:: Dataset records ::
- - - -

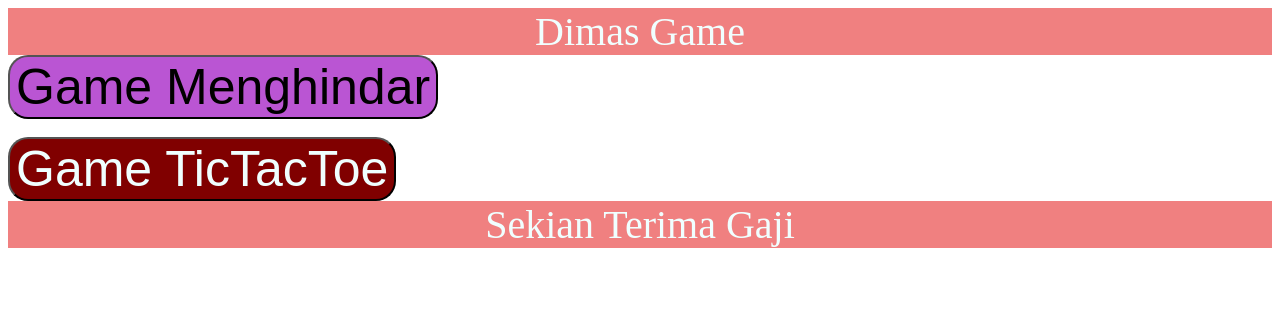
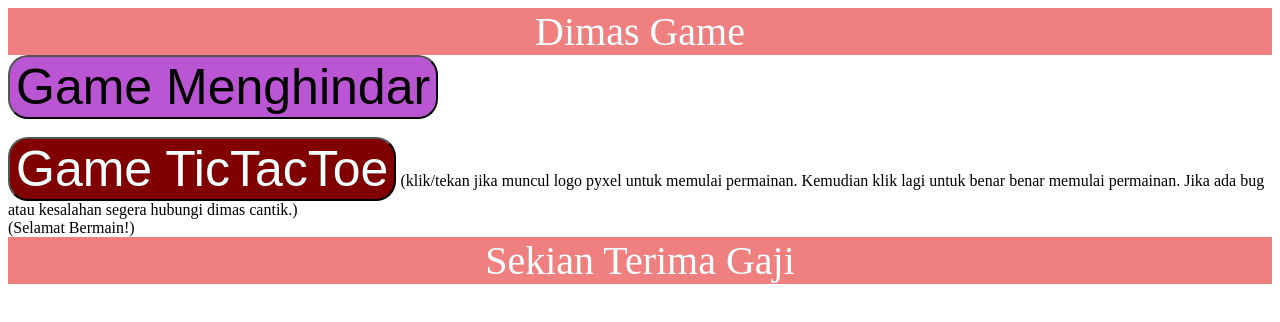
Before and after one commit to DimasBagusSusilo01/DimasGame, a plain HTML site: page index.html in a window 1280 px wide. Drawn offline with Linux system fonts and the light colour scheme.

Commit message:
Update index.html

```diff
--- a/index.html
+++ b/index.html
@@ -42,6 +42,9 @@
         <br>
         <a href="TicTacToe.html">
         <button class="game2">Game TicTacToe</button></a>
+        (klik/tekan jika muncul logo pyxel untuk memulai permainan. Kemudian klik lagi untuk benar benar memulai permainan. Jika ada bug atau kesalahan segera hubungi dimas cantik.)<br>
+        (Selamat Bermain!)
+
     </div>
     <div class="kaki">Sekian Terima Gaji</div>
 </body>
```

- - - -

:: Problem description ::
Each line of the data is to be duplicated exactly; pictures stay out of the copy.

:: Reply ::
Before and after one commit to DimasBagusSusilo01/DimasGame, a plain HTML site: page index.html in a window 1280 px wide. Drawn offline with Linux system fonts and the light colour scheme.

Commit message:
Update index.html

```diff
--- a/index.html
+++ b/index.html
@@ -42,6 +42,9 @@
         <br>
         <a href="TicTacToe.html">
         <button class="game2">Game TicTacToe</button></a>
+        (klik/tekan jika muncul logo pyxel untuk memulai permainan. Kemudian klik lagi untuk benar benar memulai permainan. Jika ada bug atau kesalahan segera hubungi dimas cantik.)<br>
+        (Selamat Bermain!)
+
     </div>
     <div class="kaki">Sekian Terima Gaji</div>
 </body>
```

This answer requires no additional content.